MC, I believe the high temperature in fermentation is a business necessity in that it speeds up the time required for them to produce an attractive loaf.  I said that because the book is a text book for other bakeries.  I checked with my other Japanese French breads books and they all use very high temp for fermentation, ranging from 28C/82F to 32C/88F!  Their summer is not hot at all because of their high altitude and sea breezes.   It is counter-intuitive to think amateur bakers would be able to produce more flavoursome loaves at home than those big boys at commercially run artisan bread shops.  But more and more I'm convinced of that.  Nishikawa Takaaki produces amazing breads, but the "flavor" could have been more developed for what I like.  The high fermentation temp and short fermentation time have meant that the complex flavor has not had a full chance of realizing.  The reason I said that is because today was day 2 since my breads were made and posted but their flavor didn't improve! - with sourdough aren't they supposed to get better!  Suas is so right.  Next time I would lower the temperature and give it a longer fermentation.  As well, I will use flour with higher gluten level as I like my bread with good volume.     

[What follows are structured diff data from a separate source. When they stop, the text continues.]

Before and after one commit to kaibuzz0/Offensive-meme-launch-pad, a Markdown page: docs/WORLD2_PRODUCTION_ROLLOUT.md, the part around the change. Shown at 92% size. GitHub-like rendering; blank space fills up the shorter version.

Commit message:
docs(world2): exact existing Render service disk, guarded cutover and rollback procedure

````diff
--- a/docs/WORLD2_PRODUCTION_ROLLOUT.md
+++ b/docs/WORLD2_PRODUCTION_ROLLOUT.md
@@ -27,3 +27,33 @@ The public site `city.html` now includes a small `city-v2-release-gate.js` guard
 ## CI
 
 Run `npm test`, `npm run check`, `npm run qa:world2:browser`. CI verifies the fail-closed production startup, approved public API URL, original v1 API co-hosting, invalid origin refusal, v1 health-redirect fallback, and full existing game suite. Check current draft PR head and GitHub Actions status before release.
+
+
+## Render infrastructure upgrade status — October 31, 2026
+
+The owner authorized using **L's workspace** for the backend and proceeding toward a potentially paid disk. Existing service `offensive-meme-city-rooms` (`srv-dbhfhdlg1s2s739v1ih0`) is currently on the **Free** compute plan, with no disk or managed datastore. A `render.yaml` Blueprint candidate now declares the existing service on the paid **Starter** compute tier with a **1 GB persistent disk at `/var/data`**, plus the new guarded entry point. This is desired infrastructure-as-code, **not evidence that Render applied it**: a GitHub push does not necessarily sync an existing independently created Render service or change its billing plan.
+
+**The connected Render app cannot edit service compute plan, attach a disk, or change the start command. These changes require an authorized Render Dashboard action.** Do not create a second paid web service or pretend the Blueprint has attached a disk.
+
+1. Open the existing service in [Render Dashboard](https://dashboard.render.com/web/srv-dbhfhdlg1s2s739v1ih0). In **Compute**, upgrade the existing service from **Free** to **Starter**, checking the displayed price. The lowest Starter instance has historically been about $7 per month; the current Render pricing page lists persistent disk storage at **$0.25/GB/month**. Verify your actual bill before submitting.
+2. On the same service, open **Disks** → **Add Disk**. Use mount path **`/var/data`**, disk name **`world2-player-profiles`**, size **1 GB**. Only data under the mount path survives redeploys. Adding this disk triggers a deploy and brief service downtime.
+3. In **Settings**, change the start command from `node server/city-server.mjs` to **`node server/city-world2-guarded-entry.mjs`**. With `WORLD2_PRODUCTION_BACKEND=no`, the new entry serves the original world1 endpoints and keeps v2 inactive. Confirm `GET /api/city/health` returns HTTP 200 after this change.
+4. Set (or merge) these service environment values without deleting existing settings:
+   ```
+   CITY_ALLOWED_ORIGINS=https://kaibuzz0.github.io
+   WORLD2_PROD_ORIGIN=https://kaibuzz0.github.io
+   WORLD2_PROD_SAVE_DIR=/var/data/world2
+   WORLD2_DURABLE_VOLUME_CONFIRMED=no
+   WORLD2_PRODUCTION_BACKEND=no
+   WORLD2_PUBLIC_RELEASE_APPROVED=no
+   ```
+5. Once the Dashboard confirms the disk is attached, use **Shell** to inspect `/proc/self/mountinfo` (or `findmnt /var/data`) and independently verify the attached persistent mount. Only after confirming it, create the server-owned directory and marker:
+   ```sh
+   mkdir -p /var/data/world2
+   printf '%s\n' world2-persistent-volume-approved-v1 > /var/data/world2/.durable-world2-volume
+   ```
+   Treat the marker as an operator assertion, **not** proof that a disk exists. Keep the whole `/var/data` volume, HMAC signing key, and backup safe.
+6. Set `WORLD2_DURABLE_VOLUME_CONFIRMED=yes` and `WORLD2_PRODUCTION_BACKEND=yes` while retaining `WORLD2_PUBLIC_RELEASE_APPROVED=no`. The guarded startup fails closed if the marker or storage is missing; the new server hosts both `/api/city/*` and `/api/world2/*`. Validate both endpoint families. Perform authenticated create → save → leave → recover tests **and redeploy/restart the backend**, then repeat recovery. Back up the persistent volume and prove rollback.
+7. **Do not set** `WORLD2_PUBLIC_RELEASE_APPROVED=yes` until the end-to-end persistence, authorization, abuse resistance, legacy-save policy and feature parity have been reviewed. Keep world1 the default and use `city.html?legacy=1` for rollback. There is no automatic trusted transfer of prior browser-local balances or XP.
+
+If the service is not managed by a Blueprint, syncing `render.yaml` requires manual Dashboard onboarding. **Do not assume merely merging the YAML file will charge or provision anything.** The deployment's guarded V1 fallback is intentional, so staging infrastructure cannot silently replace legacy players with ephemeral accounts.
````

Hi Yippee, you can get the book at the Taiwanese here.  If you can read Japanese, I am sure you can get it from   I don't believe it has an English version.   The Mandarin translation is because of the closeness of Taiwan to Japan.   

Speaking of Taiwan, I mentioned yesterday that Taiwan took silver medal at last years triennial Coupe du Monde de la Boulangerie.  The chef who was responsible for baguette/specialty breads section is Pao-Chun Wu from my hometwon, Kaohsiung, the second largest city in Taiwan.  The bread that won him the championship in the Asia qualifying tounament a year before the triennial event, as well as the 2008 event, is a creation incorporating a Taiwanese local dried fruit, longan, which was soaked in red wine then made into a Pain de Menage style of bread.  This chef was trained in Japan for 23 years!  On his Pasadena bakery website here, you can view a photo of this bread (click PRODUCT, then BREAD, then 2nd item from the drop down menu; there are 3 pages to view).  

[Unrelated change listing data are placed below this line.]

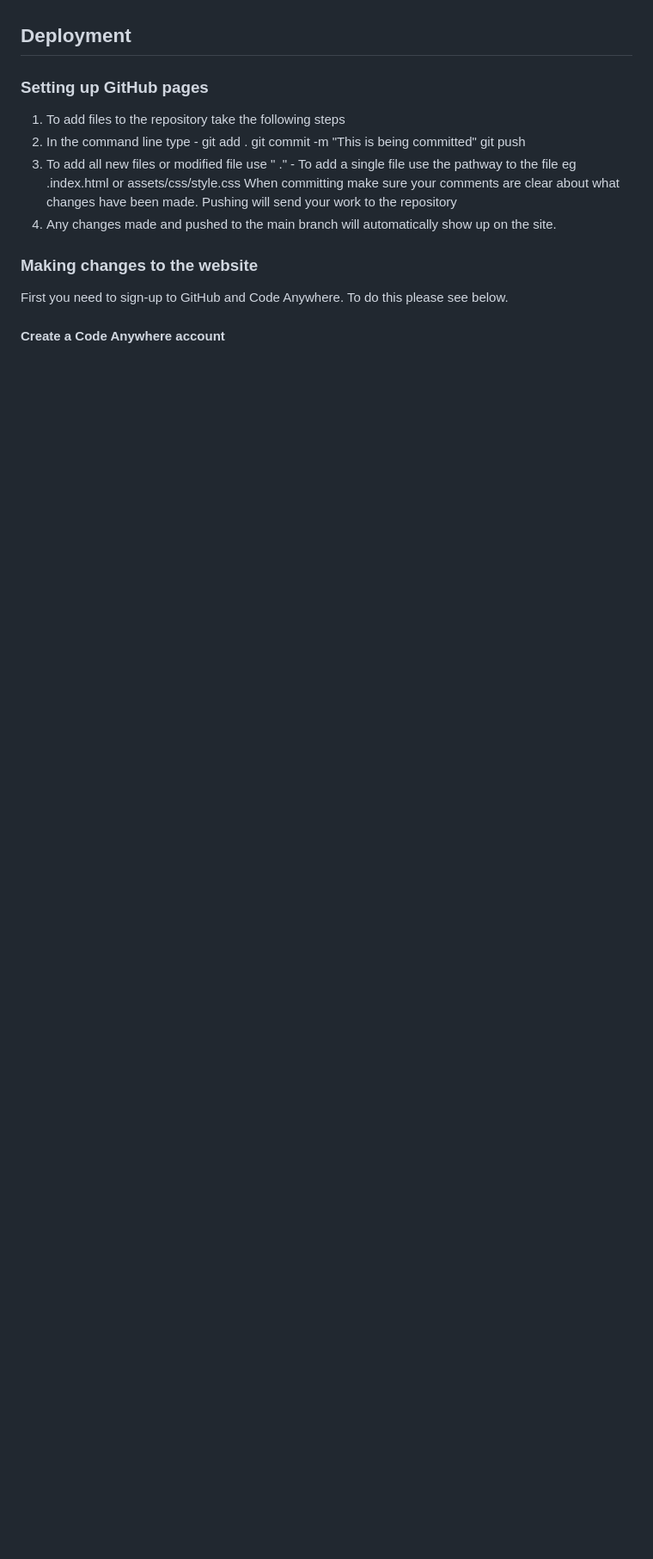
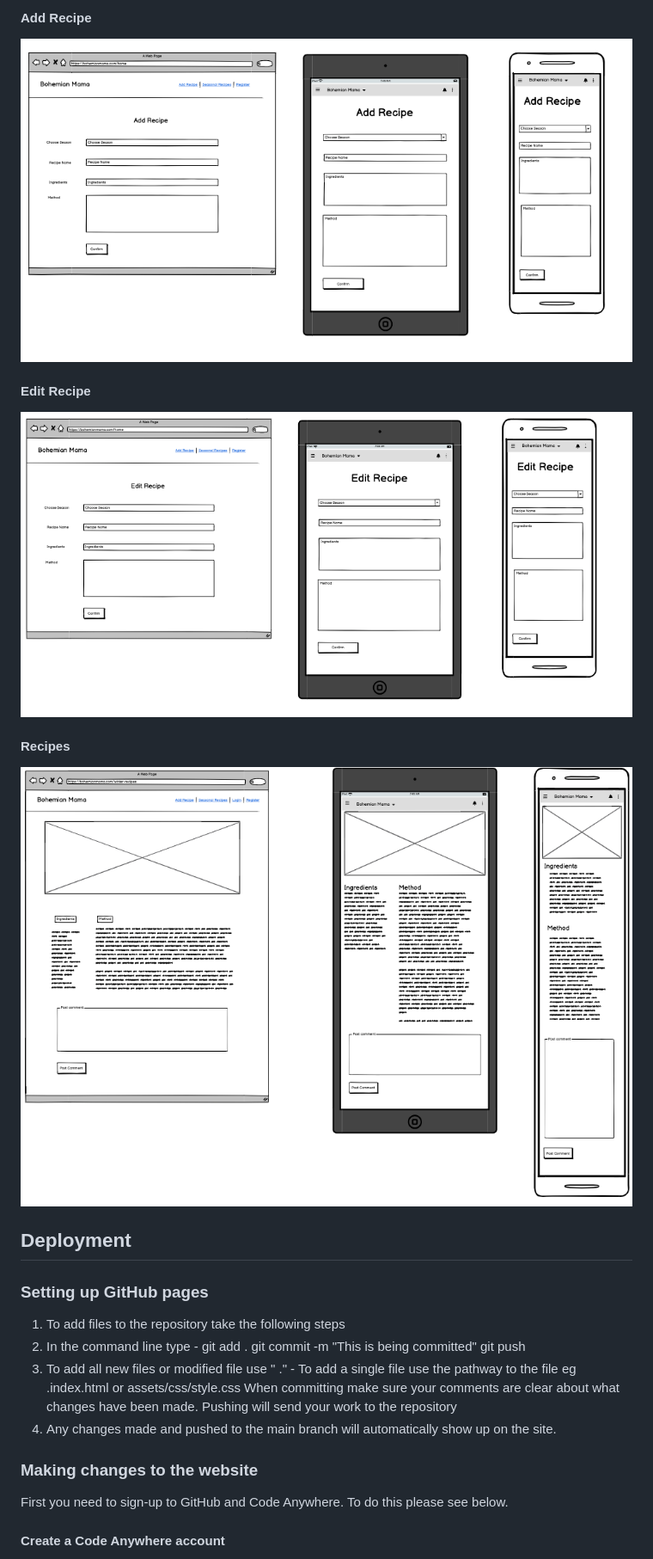
Before and after one commit to DomGambarini/bohemian-mama-pp3, a Markdown page: README.md, the part around the change printed below. Shown: that part at 86% size. GitHub-like rendering; pictures changed too: documentation/wireframes/bm-add-recipe-wf.png (added), documentation/wireframes/bm-edit-recipe-wf.png (added), documentation/wireframes/bm-recipes-wf.png (added); blank space fills up the shorter version.

```diff
--- a/README.md
+++ b/README.md
@@ -71,3 +96,15 @@ Implement feedback mechanisms, such as confirmation messages and notifications,
+#### Add Recipe
+
+![Add Recipe](documentation/wireframes/bm-add-recipe-wf.png)
+
+#### Edit Recipe
+
+![Edit Recipe](documentation/wireframes/bm-edit-recipe-wf.png)
+
+#### Recipes
+
+![Recipes](documentation/wireframes/bm-recipes-wf.png)
+
 
 ## Deployment
 
```
Also changed, not shown: other parts of README.md (+27 -2 lines), documentation/wireframes/bm-homepage-wf.png (added), documentation/wireframes/bm-login-wf.png (added), documentation/wireframes/bm-register-wf.png (added), 2 other files.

Once again, a BIG thank you to you all for your encouragements.  It's lovely to hear from people of similar interest.  


Pain Partout's picture
Pain Partout

Shiao-Ping,  I thought your Wave Loaf was very attractive.  Both your loaves have a "Japanese Garden look", which I find beautiful.  

Technique was interesting, bringing in a croissant/"brioche touch" (brioche would be a much richer dough).     There's more than one way to make bread.  Yeast & water & flour (with other stuff) are capable of many creative breads.

I personally like a longer rising period to develop extra flavor in the bread.  Again, our cultures are different,...and all of us have our own preferences for flavor.  Not just "globally",...but also as individuals. Isn't that why most of us are posting at the Fresh Loaf? 

  Thought your post was most interesting.  Results look great.  Any chance in the future for an English version of Nishikawa Takaaki's book?   You do MUCH better in English,...than I do in Japanese.

Shiao-Ping's picture

Hi Pan Partout

Thank you for your lovely comment.  I searched for Nishikawa Takaaki's books, but no luck there.  Japanese are very thorough; they give very detailed accounts with pictures as to how to make things.  To me, sometimes the photos alone are worth the price of a Japanese cookbook.  Unfortunately though I just don't think there will be demands for these Japanese chefs' cookbooks in English.

Thanks again for your comment.


Pain Partout's picture
Pain Partout

Thanks, for your research, and comments about Nishikawa Takaaki's books.  I have had a couple of Japanese cookbooks... which have been as you describe... "very thorough".  Unfortunately, a book with many good illustrations is often not sought by US publishing companies (even though these books are very rarely published in our country).   Sigh.  You are lucky to have such generous teachers.  All we bakers could certainly learn a lot from each other, around the globe.

Paddyscake's picture

The bread looks wonderful! The crust buttery, light and crispy. Are those pockets of butter? The crumb looks as though it has a bit of chew, not croissant like.

Very nice, Thanks for sharing..